© Western Star file photo
The Corner Brook Pulp and Paper mill.
Corner Brook - When you're pushed into corner eventually something is going to happen.
That's why, Ed Anstey said, he thinks unionized workers at Corner Brook Pulp and Paper turned down the company's pension proposal.
Kruger Inc., the mill's parent company, had gone to employees and retirees asking for an extra five years to fund the roughly 30 per cent unfunded portion of their pension plan.
On Friday the company announced unionized workers at the mill turned down the proposal. Of the 326 members, 177 said no. The other three groups affected - retired union members, and active and retired non-union employees - endorsed the plan. But according to law it could not be opposed by more than one-third of the members in each group (active and retirees.)
Anstey is a former president of Local 64 of the Communication, Energy and Paperworkers' union and is a member of the Corner Brook Pulp and Paper Union Pensioners Committee.
"It's probably long overdue that they took a stand," said Anstey of the rejection.
"Somewhere along the line you've just got to do it. You can only give up so long and sit back and say we'll hope for better times."
Anstey said the retirees seemed to feel that for the long-term benefit of the plan it would be good to let the proposal got through.
Whereas, he said, at the mill there's a lot of hard feelings and it's the company's own fault that the proposal was rejected.
He said the company is not doing anything to change those hard feelings.
"In fact, it's almost like they're pushing people to try to turn it down. It seems like everything they can do to stir up trouble with the members down there, they're doing it."
The latest stir up occurred just days before the deadline to vote on the proposal, when union members discovered a change in the pension formula could see anyone retiring after 2014 lose 25 per cent of their pension.
That's something Gerald Parsons said should have been revealed earlier.
Parsons is the chairman of the pensioners committee, but on Friday he said his comments were not being made on behalf of the committee.
"Somebody dropped the ball on this," said Parsons, adding he questioned changes to the pension formula eight weeks ago and never got an answer.
"It's a mess because I honestly think that Mr. Kruger could have got that."
Parsons said pensioners were in support of it and so were many workers. And he doesn't think that it's a closed door.
"I'm pretty well sure that this would get passed if they would come back and do the right things there."
Parsons also said comments by the company and the province directed at Local 242 union president Bruce Randell earlier this week were not fair.
"Government and the company should not have blamed Bruce Randell for this," said Parsons.
"Bruce Randell is only the president of a local that's telling his members what's coming down. He's got to be honest with his members.
"I think Bruce did his job. The government and the company I don't think did their job," said Parsons.
"If that mill shuts tomorrow morning you can't blame it on the union people in the mill. I support the boys 100 per cent on what they've done."
Meanwhile, Anstey said if the company really wanted the proposal to go through then it would have put the workers and retirees all in one group.
"And that way was pretty sure that the retirees would have pushed it through anyway. It's almost like they're pushing the unions into something," he said.

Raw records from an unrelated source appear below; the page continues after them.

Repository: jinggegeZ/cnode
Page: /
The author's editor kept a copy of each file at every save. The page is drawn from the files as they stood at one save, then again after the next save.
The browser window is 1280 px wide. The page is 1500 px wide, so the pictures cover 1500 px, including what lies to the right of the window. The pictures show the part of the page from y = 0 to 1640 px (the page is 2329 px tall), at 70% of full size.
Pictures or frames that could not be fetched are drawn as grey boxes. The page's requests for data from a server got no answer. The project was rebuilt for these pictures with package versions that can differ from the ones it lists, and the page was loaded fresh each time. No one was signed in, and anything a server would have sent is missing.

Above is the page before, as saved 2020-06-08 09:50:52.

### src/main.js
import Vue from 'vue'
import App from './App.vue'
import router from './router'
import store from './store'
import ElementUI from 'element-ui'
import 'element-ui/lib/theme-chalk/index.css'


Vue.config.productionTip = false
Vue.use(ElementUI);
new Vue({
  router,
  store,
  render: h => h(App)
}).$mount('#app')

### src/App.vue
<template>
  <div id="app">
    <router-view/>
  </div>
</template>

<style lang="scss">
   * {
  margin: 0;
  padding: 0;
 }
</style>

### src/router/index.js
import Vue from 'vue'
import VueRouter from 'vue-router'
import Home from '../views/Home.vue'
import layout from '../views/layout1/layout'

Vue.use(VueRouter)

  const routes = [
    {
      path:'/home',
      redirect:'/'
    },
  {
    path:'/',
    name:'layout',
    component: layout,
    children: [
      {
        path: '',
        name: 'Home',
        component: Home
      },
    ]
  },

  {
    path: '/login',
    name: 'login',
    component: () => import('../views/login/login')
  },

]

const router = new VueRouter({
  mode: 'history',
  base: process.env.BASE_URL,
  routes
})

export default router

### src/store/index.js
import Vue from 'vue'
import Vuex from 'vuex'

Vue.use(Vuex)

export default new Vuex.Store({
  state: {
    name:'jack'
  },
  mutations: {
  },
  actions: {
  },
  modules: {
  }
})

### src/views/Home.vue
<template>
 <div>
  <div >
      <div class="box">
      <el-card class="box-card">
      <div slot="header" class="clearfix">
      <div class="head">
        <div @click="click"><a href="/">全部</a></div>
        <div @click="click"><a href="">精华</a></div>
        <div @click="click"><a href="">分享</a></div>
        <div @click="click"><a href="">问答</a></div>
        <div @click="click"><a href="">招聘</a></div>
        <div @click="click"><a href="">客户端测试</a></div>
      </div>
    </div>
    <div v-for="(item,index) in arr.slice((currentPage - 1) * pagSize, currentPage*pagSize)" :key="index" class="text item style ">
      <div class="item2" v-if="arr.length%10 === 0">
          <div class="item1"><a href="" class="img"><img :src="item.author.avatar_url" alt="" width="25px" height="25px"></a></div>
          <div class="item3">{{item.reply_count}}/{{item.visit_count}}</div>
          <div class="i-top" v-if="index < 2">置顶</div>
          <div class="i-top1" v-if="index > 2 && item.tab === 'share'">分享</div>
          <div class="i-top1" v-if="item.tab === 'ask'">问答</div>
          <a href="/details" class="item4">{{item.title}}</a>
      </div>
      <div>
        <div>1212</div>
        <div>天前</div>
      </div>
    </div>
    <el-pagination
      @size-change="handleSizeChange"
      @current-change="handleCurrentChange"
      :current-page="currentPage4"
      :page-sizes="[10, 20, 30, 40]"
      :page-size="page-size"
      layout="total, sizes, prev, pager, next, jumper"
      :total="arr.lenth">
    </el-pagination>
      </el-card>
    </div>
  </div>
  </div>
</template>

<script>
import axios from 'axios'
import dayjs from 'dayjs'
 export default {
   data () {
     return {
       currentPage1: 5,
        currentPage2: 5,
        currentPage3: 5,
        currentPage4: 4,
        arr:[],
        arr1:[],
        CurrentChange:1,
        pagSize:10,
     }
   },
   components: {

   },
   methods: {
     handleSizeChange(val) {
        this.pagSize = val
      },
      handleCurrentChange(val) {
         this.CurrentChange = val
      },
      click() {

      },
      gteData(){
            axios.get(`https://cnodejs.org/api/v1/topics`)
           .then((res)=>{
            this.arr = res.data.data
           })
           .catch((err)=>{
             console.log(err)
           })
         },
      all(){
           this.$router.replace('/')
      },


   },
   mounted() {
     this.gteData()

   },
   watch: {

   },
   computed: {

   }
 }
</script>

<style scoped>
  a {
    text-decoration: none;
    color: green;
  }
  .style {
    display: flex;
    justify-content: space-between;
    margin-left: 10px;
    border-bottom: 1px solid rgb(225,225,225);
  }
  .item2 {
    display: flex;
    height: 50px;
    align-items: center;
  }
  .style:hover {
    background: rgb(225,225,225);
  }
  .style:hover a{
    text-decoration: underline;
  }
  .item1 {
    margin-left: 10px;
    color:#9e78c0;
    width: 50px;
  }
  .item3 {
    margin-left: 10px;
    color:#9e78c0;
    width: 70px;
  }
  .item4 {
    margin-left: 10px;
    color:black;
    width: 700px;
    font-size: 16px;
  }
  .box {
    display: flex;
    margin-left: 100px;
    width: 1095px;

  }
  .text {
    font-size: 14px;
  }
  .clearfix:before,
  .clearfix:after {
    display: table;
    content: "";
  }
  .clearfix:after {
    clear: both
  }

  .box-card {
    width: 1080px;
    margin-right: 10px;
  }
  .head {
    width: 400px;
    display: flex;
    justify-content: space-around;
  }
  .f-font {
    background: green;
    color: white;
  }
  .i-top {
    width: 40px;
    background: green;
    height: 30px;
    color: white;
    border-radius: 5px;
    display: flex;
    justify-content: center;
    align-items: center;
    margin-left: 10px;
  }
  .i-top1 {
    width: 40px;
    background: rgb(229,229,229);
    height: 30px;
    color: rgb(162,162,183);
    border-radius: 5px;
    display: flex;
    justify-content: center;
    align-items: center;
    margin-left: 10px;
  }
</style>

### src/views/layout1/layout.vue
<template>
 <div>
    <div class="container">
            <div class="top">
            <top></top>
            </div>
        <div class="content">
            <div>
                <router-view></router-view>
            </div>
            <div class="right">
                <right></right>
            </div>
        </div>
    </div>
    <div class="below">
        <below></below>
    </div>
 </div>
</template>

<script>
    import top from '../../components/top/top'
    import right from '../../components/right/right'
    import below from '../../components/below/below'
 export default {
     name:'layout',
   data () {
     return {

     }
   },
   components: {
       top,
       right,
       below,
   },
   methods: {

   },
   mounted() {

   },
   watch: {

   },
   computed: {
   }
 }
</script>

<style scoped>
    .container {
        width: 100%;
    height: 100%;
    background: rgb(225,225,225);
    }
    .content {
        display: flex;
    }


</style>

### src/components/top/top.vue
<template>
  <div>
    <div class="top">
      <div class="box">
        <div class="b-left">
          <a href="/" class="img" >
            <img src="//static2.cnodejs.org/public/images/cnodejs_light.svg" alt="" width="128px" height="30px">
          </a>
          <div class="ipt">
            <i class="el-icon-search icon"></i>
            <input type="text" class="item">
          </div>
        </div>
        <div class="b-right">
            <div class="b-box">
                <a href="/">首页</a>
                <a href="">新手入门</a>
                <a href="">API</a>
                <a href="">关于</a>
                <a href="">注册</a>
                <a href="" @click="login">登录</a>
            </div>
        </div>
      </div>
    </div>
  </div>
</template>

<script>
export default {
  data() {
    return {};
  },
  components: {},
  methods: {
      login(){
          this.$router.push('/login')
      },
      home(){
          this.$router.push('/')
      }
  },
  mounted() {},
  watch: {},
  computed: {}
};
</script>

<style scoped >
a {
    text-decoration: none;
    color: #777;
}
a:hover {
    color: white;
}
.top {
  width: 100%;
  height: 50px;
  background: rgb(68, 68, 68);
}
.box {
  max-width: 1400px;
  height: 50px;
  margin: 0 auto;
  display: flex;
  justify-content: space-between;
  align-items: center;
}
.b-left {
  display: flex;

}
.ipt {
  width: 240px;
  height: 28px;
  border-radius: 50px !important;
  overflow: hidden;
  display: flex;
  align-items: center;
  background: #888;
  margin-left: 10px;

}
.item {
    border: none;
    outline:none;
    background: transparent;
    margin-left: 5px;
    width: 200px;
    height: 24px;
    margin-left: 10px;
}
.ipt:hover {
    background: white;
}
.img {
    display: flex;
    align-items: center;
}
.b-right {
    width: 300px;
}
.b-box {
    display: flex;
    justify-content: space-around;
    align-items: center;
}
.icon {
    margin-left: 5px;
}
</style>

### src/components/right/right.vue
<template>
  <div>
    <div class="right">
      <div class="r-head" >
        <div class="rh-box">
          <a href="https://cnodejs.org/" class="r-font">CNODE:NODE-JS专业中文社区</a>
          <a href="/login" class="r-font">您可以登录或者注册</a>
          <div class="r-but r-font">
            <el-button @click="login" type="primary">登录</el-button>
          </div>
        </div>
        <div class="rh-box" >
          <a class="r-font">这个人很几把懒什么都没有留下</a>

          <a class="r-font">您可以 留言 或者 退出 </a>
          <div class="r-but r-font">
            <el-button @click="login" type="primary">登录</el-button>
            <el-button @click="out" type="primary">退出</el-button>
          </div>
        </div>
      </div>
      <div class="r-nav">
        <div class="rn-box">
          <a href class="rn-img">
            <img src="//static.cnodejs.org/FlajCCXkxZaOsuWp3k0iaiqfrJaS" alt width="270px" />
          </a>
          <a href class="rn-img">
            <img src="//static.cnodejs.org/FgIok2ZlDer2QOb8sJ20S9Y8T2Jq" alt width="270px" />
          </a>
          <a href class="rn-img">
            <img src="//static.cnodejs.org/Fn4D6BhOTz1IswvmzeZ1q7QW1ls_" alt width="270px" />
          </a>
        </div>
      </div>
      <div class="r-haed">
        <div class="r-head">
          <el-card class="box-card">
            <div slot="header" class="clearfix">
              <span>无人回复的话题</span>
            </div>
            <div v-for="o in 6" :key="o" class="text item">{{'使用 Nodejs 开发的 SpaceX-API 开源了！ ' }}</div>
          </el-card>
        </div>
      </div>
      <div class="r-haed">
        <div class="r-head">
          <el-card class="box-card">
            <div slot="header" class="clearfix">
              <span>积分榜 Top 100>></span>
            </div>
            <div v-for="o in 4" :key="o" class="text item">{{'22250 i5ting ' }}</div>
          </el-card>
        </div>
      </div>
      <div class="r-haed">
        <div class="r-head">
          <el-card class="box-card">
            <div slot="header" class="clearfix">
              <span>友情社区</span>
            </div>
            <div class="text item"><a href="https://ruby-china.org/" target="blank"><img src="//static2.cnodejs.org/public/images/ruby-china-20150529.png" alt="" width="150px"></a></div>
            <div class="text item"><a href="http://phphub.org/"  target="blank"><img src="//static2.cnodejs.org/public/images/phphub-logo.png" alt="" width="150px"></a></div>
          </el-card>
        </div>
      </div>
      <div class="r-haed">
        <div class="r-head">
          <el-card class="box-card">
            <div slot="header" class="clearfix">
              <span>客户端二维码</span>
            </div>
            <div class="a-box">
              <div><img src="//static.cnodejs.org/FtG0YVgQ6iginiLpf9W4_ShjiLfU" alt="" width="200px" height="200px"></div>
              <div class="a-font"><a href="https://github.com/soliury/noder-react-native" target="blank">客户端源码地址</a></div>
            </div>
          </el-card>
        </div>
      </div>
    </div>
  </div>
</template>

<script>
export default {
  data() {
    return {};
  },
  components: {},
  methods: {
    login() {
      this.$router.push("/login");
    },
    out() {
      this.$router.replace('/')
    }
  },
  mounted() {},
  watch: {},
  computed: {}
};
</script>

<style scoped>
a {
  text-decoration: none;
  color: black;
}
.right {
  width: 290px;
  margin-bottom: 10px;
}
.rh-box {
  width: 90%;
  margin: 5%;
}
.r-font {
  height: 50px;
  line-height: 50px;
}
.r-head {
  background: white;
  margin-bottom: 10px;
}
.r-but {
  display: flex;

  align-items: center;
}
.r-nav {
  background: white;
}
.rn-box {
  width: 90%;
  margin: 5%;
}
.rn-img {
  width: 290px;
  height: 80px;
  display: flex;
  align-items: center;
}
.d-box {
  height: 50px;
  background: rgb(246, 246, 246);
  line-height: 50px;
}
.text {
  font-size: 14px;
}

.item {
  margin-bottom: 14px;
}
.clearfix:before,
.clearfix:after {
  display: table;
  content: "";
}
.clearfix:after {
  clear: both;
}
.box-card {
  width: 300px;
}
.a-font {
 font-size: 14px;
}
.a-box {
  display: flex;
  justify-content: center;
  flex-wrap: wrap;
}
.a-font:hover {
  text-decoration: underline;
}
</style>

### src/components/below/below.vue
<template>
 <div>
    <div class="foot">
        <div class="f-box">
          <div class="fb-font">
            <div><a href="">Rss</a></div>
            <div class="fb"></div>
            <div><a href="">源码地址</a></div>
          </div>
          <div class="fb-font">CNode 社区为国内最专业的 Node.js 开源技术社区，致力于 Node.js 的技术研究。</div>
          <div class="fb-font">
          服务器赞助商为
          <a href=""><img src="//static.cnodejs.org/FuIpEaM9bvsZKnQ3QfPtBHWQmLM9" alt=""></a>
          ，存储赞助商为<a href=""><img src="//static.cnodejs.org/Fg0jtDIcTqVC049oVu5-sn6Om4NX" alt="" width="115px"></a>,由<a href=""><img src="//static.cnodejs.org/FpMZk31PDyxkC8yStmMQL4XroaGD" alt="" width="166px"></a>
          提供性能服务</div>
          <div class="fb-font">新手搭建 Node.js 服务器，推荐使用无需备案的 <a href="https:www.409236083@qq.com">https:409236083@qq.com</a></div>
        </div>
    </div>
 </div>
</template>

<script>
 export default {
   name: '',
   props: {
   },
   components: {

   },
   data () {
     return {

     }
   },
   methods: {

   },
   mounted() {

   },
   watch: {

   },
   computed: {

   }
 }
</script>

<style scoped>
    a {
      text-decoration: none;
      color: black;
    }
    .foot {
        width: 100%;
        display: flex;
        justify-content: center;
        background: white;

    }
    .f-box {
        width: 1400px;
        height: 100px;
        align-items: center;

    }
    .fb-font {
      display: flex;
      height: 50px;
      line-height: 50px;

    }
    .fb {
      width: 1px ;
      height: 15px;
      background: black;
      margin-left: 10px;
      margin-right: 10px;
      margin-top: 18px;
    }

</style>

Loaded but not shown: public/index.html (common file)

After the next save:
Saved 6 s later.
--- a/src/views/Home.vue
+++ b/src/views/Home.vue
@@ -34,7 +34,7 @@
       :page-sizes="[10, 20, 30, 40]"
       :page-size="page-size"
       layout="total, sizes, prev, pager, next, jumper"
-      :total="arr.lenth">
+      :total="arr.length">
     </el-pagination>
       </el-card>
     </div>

"As a retiree and a person that worked down there all their life, I can say right now that they don't need to be treating people like they're doing."
As for what the rejection will mean for retirees, Anstey said that's something that isn't really known right now.
"The feelings we got is whatever happens we really probably won't have a lot of control over it in the long run."
If the mill continues to operate they will continue to receive their pensions as is, but if it shuts, they could very well be facing a reduction.
"Regardless of if I do lose 30 per cent of my pension, I won't live as comfortable, but I'll still live and therefore I'll back the boys in the mill for whatever they get," said Anstey.
"I can understand them and I would back them all the way even though deep down I know that it's going to affect my standard of living down the road. If that happens, it happens and I'll just have to live with that."
Anstey believes a lot of retirees feel the same.
"When we negotiated that pension years ago we didn't just negotiate it for us. We felt that that would go on to the generations coming behind us, because it was a better pension than we had before."
In the news release issued by the company Friday morning, Kruger said it would reassess the viability of the Corner Brook mill.
Anstey said there's no reason why the mill would not be deemed viable.
"Everything points to a good reason why that mill should run," said Anstey, who noted the close source of wood, the source of power and the dock at the facility.
He said everyone knows the conditions of the industry are not great and that mills are going to close.
"But this should be the last one."